## Exercise description
Copy each line below in which the string "color" occurs.

▼

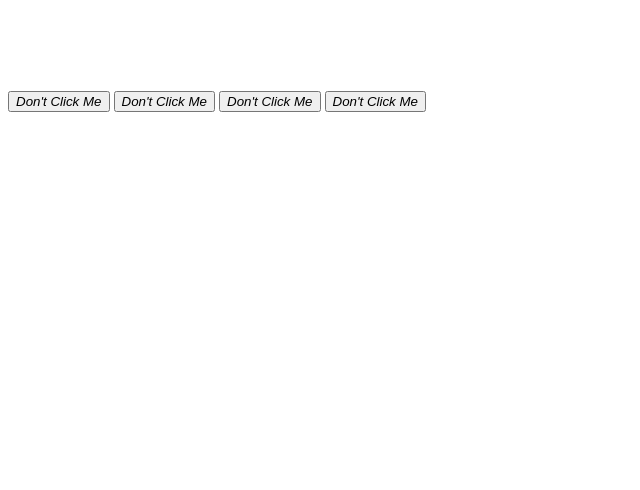
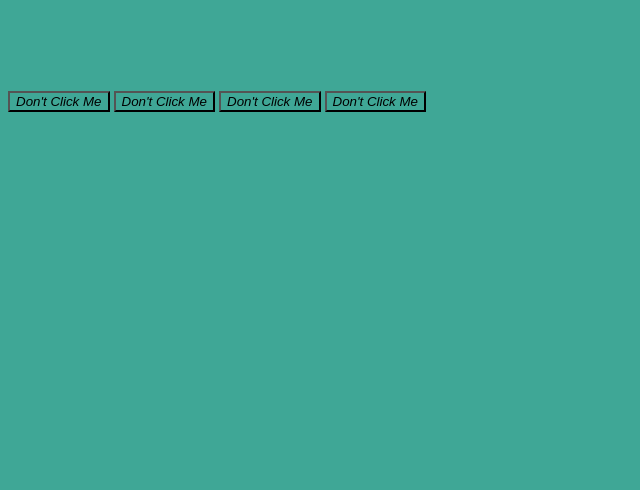
Before and after one commit to Yash999-design/jQuery, a plain HTML site: page index.html in a window 1280 px wide. Shown: the part 310-800 px from the top of the page, without its empty margins (0-640 px from the left). Drawn offline with nearby package versions, Linux system fonts and the light colour scheme.

Commit message:
background color change

```diff
--- a/css/styles.css
+++ b/css/styles.css
@@ -1,3 +1,7 @@
+* {
+  background-color: #3FA796;
+}
+
 .big-class {
   font-size: 10rem;
   color: yellow;
```
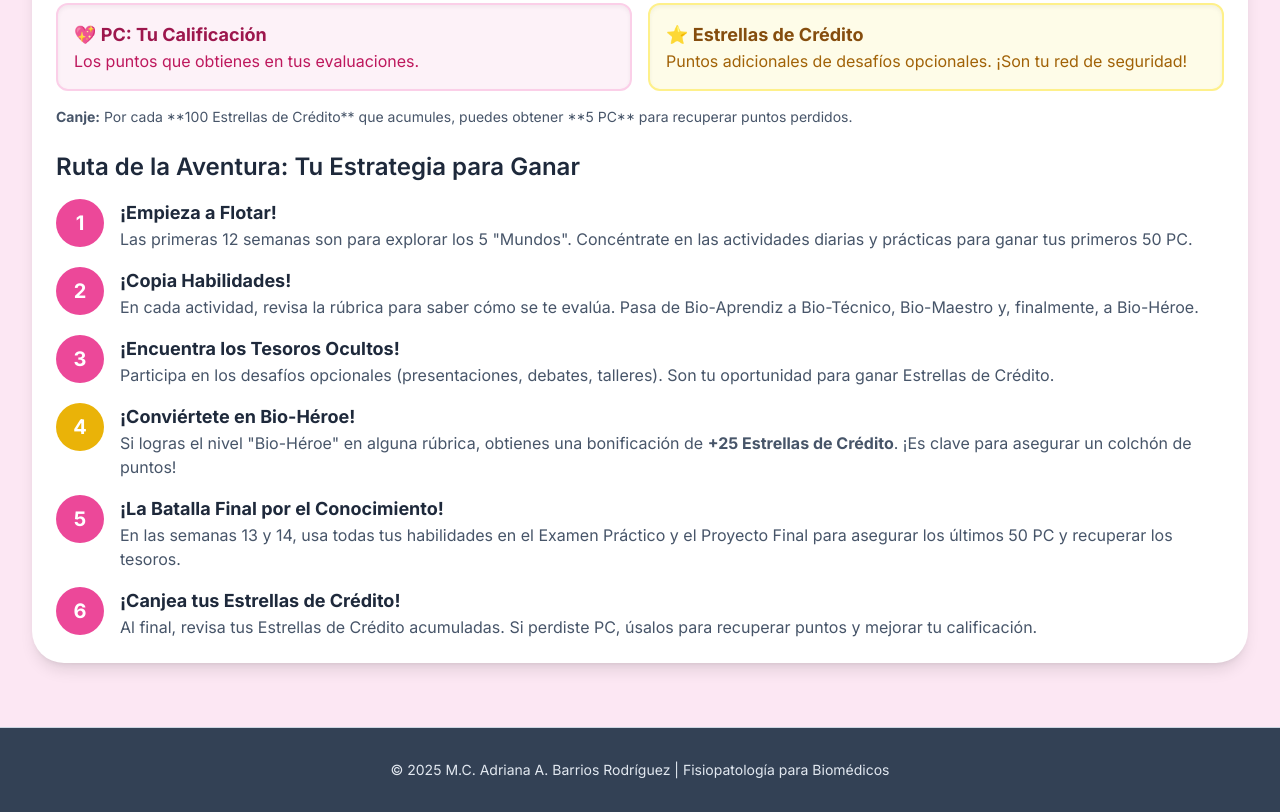
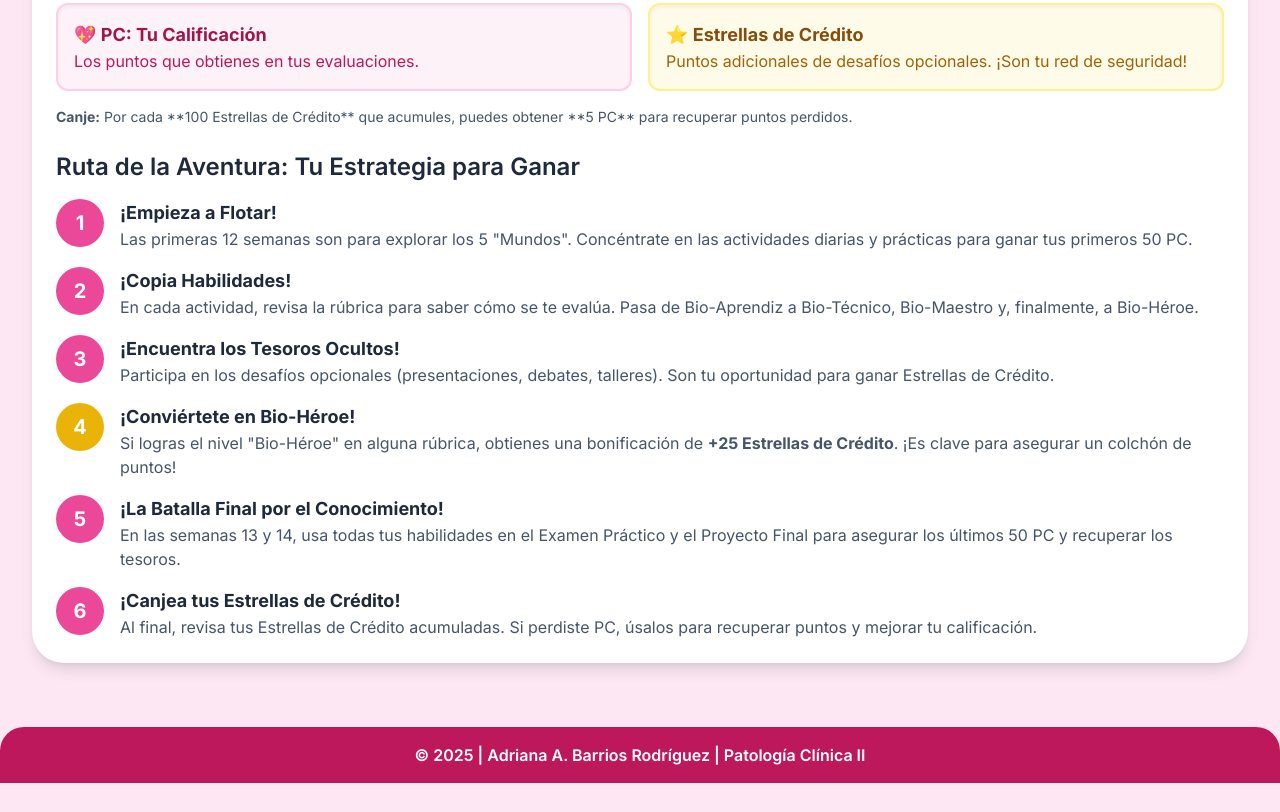
Before and after one commit to abarrios-crypto/DreamLAB_Fisiopatolog-aGamificada, a plain HTML site: page index.html in a window 1280 px wide. Shown: the part 571-1383 px from the top of the page. After the commit the page ends 1354 px from the top, so only its background shows below. Drawn offline with nearby package versions, Linux system fonts and the light colour scheme.

Commit message:
Update index.html

```diff
--- a/index.html
+++ b/index.html
@@ -967,7 +967,10 @@
             </section>
         </main>
     </div>
-
+<!-- Footer -->
+    <footer class="bg-pink-700 text-white text-center p-4 mt-8 rounded-t-3xl shadow-lg">
+        <p class="font-semibold">&copy; 2025 | Adriana A. Barrios Rodríguez | Patología Clínica II</p>
+    </footer>
     <script>
         // Array de datos para los saberes del acordeón
         const saberesData = [
@@ -1165,9 +1168,5 @@
             switchTab('inicio');
         };
     </script>
-<footer class="text-center py-8 bg-slate-700 text-slate-200 text-sm mt-8 border-t border-slate-300">
-    <p>© 2025 M.C. Adriana A. Barrios Rodríguez | Fisiopatología para Biomédicos </p>
-</footer>
-</footer>
 </body>
 </html>
```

▲

## Exercise result
background color change
+  background-color: #3FA796;
   color: yellow;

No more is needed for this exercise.